I invite you to work with me through this truth-packed passage of Scripture and find the answers to these questions:

      • What is church growth?
      • How is it defined?
      • Can it be measured?
      • How can you help your church thrive?

The first church I pastored experienced a steady increase in attendance, membership, financial resources, ministry pro­grams, pastoral staff, missionaries we supported, and facilities. People in the community were hearing the gospel, trusting Christ, and attending our church. Some who already knew the Lord were hungry for the Word and found their way to our fel­lowship.

Our auditorium was overflowing, so we started a sec­ond morning service, then a third. We rented classroom space in an office building across the street. Finally we relocated and moved into a newly constructed facility.

People in the commu­nity who knew about the church commented, “Your church is really growing!” Increase in the size and scope of ministry is one kind of growth. It’s the kind we usually desire, work for, and get excited about when it happens.

But is this the kind of growth Ephesians 4 is talking about?

The second church I pastored went through a period of in­creased attendance, financial abundance, and adding ministry initiatives. But the church also experienced periods of fluctu­ation in these usual markers of prosperity and growth.

If you were to look at the numbers from one year to the next during some of those times, you might not see tangible indicators of growth.
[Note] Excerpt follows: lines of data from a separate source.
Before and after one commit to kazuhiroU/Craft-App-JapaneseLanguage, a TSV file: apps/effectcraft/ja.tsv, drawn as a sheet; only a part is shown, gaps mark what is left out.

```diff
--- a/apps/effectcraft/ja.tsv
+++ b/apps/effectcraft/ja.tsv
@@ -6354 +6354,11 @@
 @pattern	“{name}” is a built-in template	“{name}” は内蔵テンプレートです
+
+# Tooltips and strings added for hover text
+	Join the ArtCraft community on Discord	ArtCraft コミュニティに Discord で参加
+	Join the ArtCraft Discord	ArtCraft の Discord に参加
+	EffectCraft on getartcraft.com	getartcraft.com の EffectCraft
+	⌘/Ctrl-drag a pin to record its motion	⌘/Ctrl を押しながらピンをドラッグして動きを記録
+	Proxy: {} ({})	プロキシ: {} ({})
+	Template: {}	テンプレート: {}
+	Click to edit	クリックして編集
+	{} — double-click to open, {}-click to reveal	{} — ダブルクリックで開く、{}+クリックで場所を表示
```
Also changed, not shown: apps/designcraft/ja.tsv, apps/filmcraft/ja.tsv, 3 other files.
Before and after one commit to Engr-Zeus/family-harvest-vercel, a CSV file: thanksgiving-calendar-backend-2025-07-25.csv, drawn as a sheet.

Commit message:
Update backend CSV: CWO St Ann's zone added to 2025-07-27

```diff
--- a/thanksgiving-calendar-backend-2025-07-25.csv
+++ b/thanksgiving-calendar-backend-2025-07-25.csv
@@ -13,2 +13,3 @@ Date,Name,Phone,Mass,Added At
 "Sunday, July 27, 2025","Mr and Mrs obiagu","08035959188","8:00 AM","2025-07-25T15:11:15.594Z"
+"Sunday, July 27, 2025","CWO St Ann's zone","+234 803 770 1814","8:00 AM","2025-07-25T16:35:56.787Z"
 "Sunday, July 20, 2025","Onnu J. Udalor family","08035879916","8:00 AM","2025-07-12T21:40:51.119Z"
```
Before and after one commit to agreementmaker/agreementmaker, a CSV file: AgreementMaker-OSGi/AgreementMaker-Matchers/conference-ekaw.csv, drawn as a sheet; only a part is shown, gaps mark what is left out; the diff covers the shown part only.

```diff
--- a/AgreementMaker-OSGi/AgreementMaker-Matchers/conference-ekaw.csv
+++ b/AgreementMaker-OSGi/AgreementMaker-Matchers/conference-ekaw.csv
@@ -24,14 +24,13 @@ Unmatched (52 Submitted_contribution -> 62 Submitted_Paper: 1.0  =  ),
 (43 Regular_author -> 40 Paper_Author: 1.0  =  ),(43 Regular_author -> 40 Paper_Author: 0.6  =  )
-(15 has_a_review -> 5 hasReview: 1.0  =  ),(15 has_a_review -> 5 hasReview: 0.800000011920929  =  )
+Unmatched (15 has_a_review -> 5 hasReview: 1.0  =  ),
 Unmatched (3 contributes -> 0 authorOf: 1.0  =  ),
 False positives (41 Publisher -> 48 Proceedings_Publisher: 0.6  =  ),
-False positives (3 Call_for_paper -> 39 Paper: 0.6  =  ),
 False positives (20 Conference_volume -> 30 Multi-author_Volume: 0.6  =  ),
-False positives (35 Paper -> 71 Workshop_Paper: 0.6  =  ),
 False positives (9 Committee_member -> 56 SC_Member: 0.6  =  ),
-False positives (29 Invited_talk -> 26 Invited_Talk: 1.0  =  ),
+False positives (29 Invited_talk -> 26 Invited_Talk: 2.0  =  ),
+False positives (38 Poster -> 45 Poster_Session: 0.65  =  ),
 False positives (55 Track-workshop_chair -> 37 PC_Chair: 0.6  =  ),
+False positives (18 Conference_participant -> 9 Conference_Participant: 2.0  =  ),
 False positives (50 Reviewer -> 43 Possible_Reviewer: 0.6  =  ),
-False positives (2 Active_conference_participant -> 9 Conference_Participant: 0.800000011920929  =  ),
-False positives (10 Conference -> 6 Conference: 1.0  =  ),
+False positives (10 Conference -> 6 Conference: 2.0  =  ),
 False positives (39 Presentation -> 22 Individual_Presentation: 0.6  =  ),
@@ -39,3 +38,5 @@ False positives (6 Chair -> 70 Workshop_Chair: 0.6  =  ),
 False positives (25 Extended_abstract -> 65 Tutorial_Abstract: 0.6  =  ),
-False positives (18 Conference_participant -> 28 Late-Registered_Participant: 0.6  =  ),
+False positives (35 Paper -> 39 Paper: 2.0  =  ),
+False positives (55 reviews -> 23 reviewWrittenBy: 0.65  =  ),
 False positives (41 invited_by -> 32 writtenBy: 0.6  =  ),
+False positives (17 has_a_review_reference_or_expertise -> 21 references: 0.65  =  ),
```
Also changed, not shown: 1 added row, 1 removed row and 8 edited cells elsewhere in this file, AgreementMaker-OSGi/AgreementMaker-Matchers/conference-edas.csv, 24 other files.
Does this mean the church was not growing?

For our churches to fulfill God’s inten­tion, we must understand His template for growth and align our endeavors with it. In Ephesians 4:1-16, Paul tells us the areas in which the church should be growing and the standards by which growth should be measured.

Let’s dig in together and learn about the growing body and how you can help your church thrive.

The Thriving Church will be available at starting December 6 and soon after on and

Adapted from The Thriving Church: The True Measure of Growth, by Dean H. Taylor, published by JourneyForth.

Podcast – 10 Best Practices for Solo Pastors

Today on Shepherdology I talked about 10 Best Practices for Solo Pastors. Here they are:

  1. Love your people.
  2. Be patient with people.
  3. Establish a schedule.
  4. Develop leaders.
  5. Develop procedures.
  6. Hire an administrative assistant.
  7. Do the best you can with what you have.
  8. Be who you are.
  9. Be where you are.
  10. Be a shepherd.

Listen to Shepherdology: A Pastor’s Friend, Episode 11